Iran: U.S. statement on jailed citizens is unacceptable, meddlesome

July 22, 2017 - 21:38

TEHRAN – Iran on Saturday rejected a White House statement on American citizens jailed in Iran, branding it as “unacceptable and meddlesome”. 

“As always, the White House’s statements are an instance of interference in Iran’s internal affairs, and are unacceptable and rejected,” Iran’s Foreign Ministry spokesman Bahram Qassemi said.  

“According to judicial officials, the individuals referred to in the White House’s statement are under allegations under Iran’s law which needs to be investigated,” Qassemi added.
The top Iranian diplomat also urged Washington to “immediately release” Iranian nationals detained in the U.S., one of whom had already died. 

He did not elaborate more.   

In a statement on Friday, U.S. President Donald Trump and his administration warned Iran to release and return “unjustly detained” American citizens, otherwise, it should brace itself for “new and serious consequences”. 

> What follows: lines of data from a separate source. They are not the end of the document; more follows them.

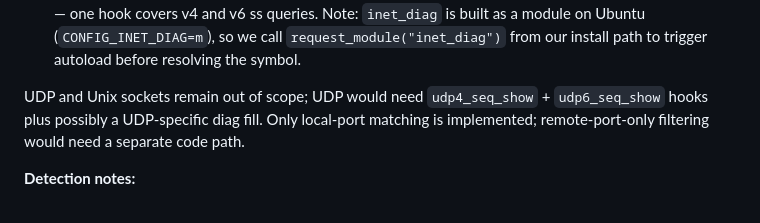
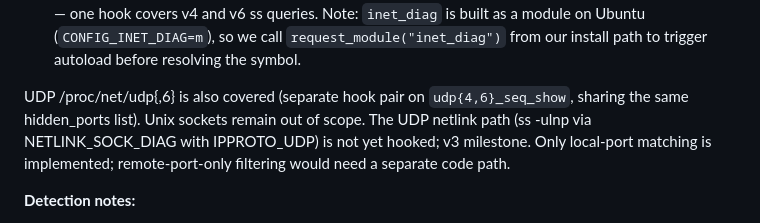
Before and after one commit to exec/rootkat, a Markdown page: docs/threat-model.md, the part around the change. GitHub-like rendering.

```diff
--- a/docs/threat-model.md
+++ b/docs/threat-model.md
@@ -47,10 +47,12 @@ together cover both detection paths and both families:
   `request_module("inet_diag")` from our install path to trigger
   autoload before resolving the symbol.
 
-UDP and Unix sockets remain out of scope; UDP would need
-`udp4_seq_show` + `udp6_seq_show` hooks plus possibly a UDP-specific
-diag fill. Only local-port matching is implemented; remote-port-only
-filtering would need a separate code path.
+UDP /proc/net/udp{,6} is also covered (separate hook pair on
+`udp{4,6}_seq_show`, sharing the same hidden_ports list). Unix sockets
+remain out of scope. The UDP netlink path (ss -ulnp via NETLINK_SOCK_DIAG
+with IPPROTO_UDP) is not yet hooked; v3 milestone. Only local-port
+matching is implemented; remote-port-only filtering would need a
+separate code path.
 
 **Detection notes:**
 - The hidden socket still consumes a port — `bind(2)` from another
```
Also changed, not shown: README.md (+3 -1 lines).
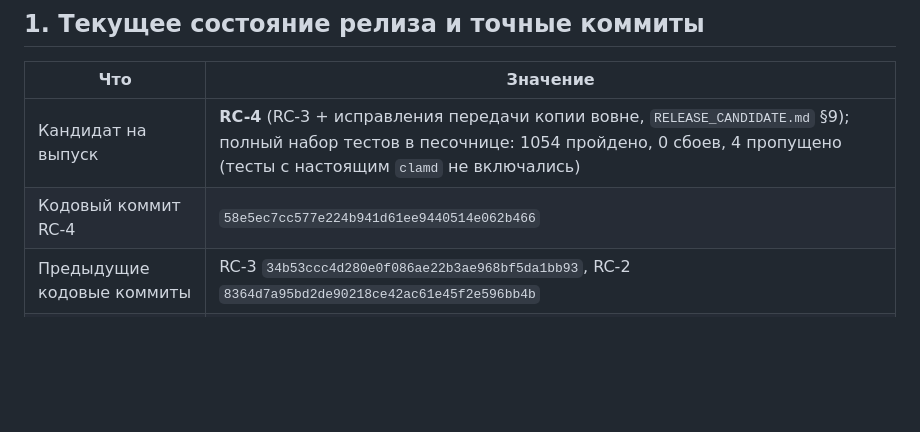
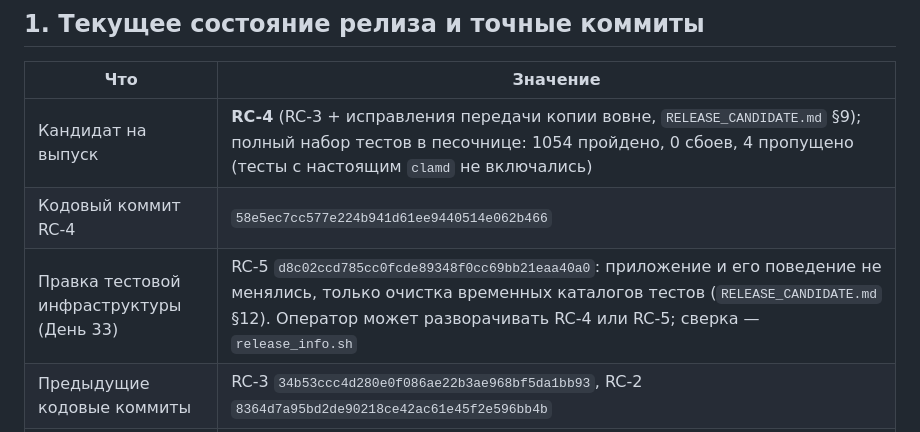
Before and after one commit to XasaNXoN96/Project_Talim, a Markdown page: docs/OWNER_HANDOFF.md, the part around the change. Rendered like a GitHub page; blank space fills up the shorter version.

```diff
--- a/docs/OWNER_HANDOFF.md
+++ b/docs/OWNER_HANDOFF.md
@@ -7,6 +7,7 @@
 |---|---|
 | Кандидат на выпуск | **RC-4** (RC-3 + исправления передачи копии вовне, `RELEASE_CANDIDATE.md` §9); полный набор тестов в песочнице: 1054 пройдено, 0 сбоев, 4 пропущено (тесты с настоящим `clamd` не включались) |
 | Кодовый коммит RC-4 | `58e5ec7cc577e224b941d61ee9440514e062b466` |
+| Правка тестовой инфраструктуры (День 33) | RC-5 `d8c02ccd785cc0fcde89348f0cc69bb21eaa40a0`: приложение и его поведение не менялись, только очистка временных каталогов тестов (`RELEASE_CANDIDATE.md` §12). Оператор может разворачивать RC-4 или RC-5; сверка — `release_info.sh` |
 | Предыдущие кодовые коммиты | RC-3 `34b53ccc4d280e0f086ae22b3ae968bf5da1bb93`, RC-2 `8364d7a95bd2de90218ce42ac61e45f2e596bb4b` |
 | Актуальный HEAD документации | брать из `git rev-parse HEAD` ветки `claude/charming-feynman-3h7nwq` (после кодового коммита менялись только `docs/`: `git diff 58e5ec7 HEAD -- backend` пуст) |
 | Хеш `requirements.txt` | `b27b0dea…1bc0` (полный — `backend/deploy/staging/release_info.sh`) |
```
Also changed, not shown: docs/CLAMAV.md (+2 -2 lines), docs/RELEASE_CANDIDATE.md (+6 -1 lines).
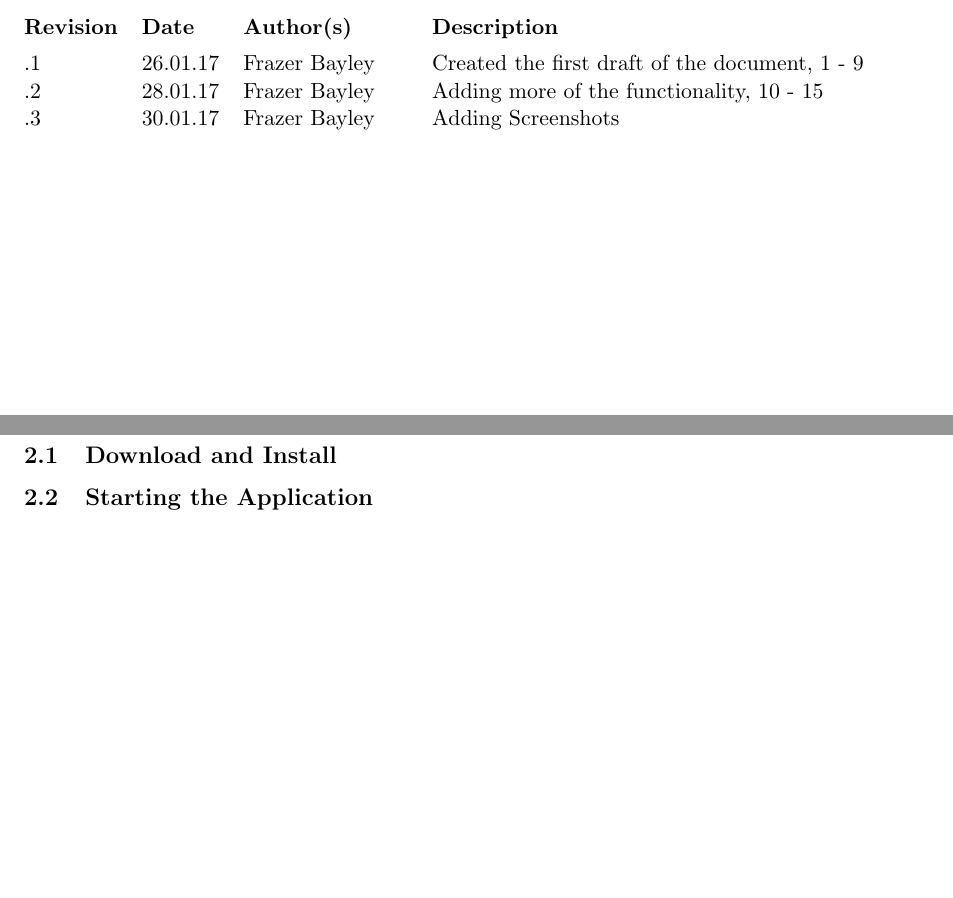
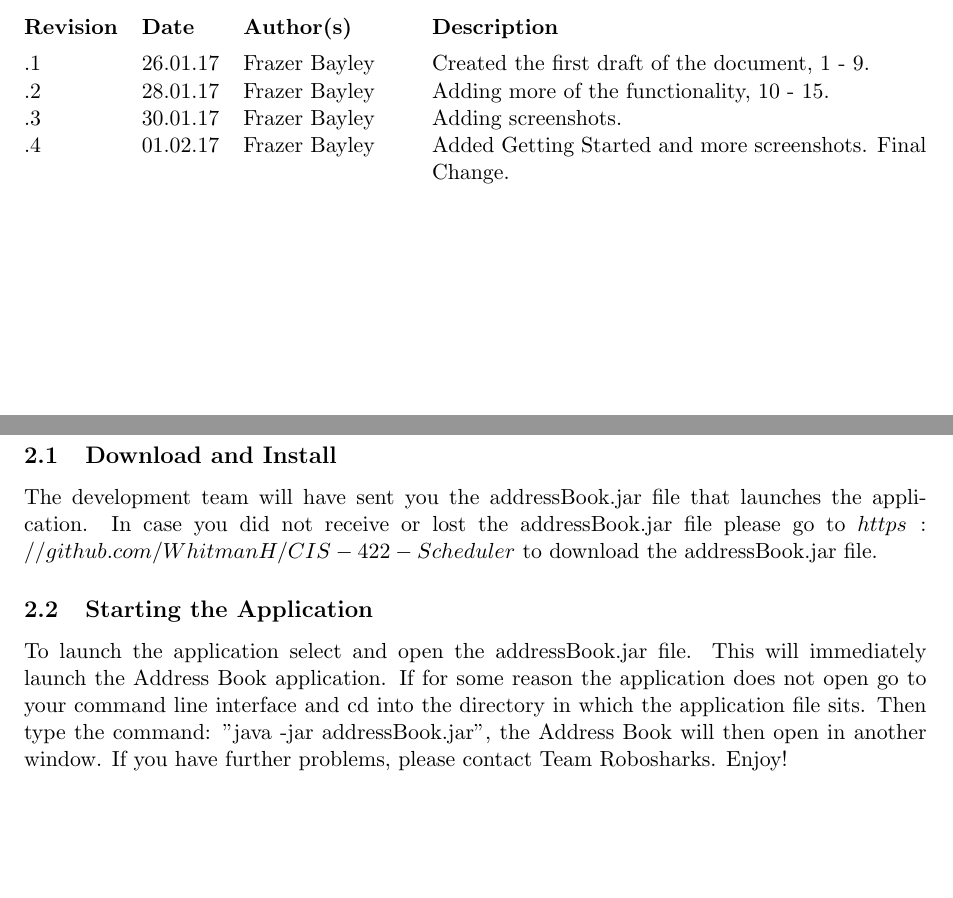
Before and after one commit to FrazerBayley/AddressBook, a LaTeX document (Technical Documentation/User Documentation/latex_source/UserHandbook.tex): two parts of pages 3 and 5 of 30, joined at a grey line, cut so that both start at the same text, the shorter picture padded with empty space. Compiled offline with pdfLaTeX.

Commit message:
Last update made to user handbook

```diff
--- a/Technical Documentation/User Documentation/latex_source/UserHandbook.tex
+++ b/Technical Documentation/User Documentation/latex_source/UserHandbook.tex
@@ -35,9 +35,10 @@
 \tableofcontents
 \vspace*{25\baselineskip}
 \begin{versionhistory}
-    \vhEntry{.1}{26.01.17}{Frazer Bayley}{Created the first draft of the document, 1 - 9}
-    \vhEntry{.2}{28.01.17}{Frazer Bayley}{Adding more of the functionality, 10 - 15}
-    \vhEntry{.3}{30.01.17}{Frazer Bayley}{Adding Screenshots}
+  \vhEntry{.1}{26.01.17}{Frazer Bayley}{Created the first draft of the document, 1 - 9.}
+  \vhEntry{.2}{28.01.17}{Frazer Bayley}{Adding more of the functionality, 10 - 15.}
+  \vhEntry{.3}{30.01.17}{Frazer Bayley}{Adding screenshots.}
+  \vhEntry{.4}{01.02.17}{Frazer Bayley}{Added Getting Started and more screenshots. Final Change.}
 \end{versionhistory}
 \pagebreak
 
@@ -57,7 +58,9 @@ This handbook covers a range of scenarios you might encounter when using this Ad
 
 \section{Getting Started with the Address Book}
 \subsection{Download and Install}
+The development team will have sent you the addressBook.jar file that launches the application. In case you did not receive or lost the addressBook.jar file please go to \(https://github.com/WhitmanH/CIS-422-Scheduler\) to download the addressBook.jar file.
 \subsection{Starting the Application}
+To launch the application select and open the addressBook.jar file. This will immediately launch the Address Book application. If for some reason the application does not open go to your command line interface and cd into the directory in which the application file sits. Then type the command: "java -jar addressBook.jar", the Address Book will then open in another window. If you have further problems, please contact Team Robosharks. Enjoy!
 
 \clearpage
 
```
Also changed, not shown: Technical Documentation/User Documentation/latex_source/UserHandbook.tex (2 more changed lines). Lines whose indentation alone changed are shown as unchanged.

“President Trump is prepared to impose new and serious consequences on Iran unless all unjustly imprisoned American citizens are released and returned,” the statement said, adding that administration was "redoubling efforts to bring back all Americans unjustly detained abroad.”

The statement capped a week of rhetoric against Tehran. On Tuesday, Washington slapped new economic sanctions against Iran over its ballistic missile program, claiming Tehran's "malign activities" in the Middle East undercut any "positive contributions" coming from the 2015 nuclear accord between Iran and six world powers.  

The statement mentioned Robert Levinson, Xiyue Wang and Siamak Namazi and his father Baqer. 

Levinson, 68, if still alive, disappeared in 2007 from Iran's Kish Island in 2007. In 2013, a years-long investigation by the Associated Press alleged that Robinson had been engaged in an extraordinarily unusual intelligence operation on Iranian officials’ corruption initiated by three unofficial CIA analysts.

The report countered a statement by the Obama administration in 2013 who rejected Levinson was in Iran on behalf of any government body, saying he went missing on “a business trip”. 

The last time Levinson was seen alive was in a 2010 hostage video, though it remains unclear exactly who was holding him. 

Iran has denied any knowledge of his whereabouts, but Obama suggested in his announcement of the prisoner swap that Iran had "agreed to deepen our coordination as we work to locate Robert Levinson."

The U.S. government has a $5 million reward for clues leading to Robinson’s safe return.

In his presidential campaign, Trump pledged to make Levinson's case a priority. 

In his remarks, Qassemi said Iran has no “new clue” of what happened to Robinson after had left Iran. 

Siamak, a 46-year-old businessman, was apprehended by the Islamic Revolutionary Guards Crops in Tehran in October 2015, was later charged by Iran’s Judiciary with espionage and collusion with an enemy country. His 80-year-old elderly father Baqer was also arrested in February.  

Siamak formerly worked for the Sharjah-based oil and gas company Crescent Petroleum. 

Signing a deal in 2001, Iran and Crescent have been locked in negotiations about the price of gas exports from the Iranian offshore Salman field since 2006. 
Wang, 37 and a graduate student from Princeton University, was sentenced to 10 years in jail on spying charges by Iran’s Judiciary, last week. 

Iran said Wang had bribed library officials in Iran, and had sent 4,500 pages of digital documents to the U.S. 

Wang’s academic adviser, history Professor Stephen Kotkin, and fellow graduate students has offered a different narrative, saying that scanning historical documents for later review is a common practice for researchers.

Past experience holds promising clues for Tehran and Washington. In 2016, Tehran, as it was preparing to implement the historic nuclear deal, released four dual-nationality Americans, including Jason Rezaian, the Washington Post journalist imprisoned in Iran for more than a year. 
The achievement was an outcome of personal diplomacy between Iranian Foreign Minister Mohammad Javad Zarif and his American counterpart John Kerry.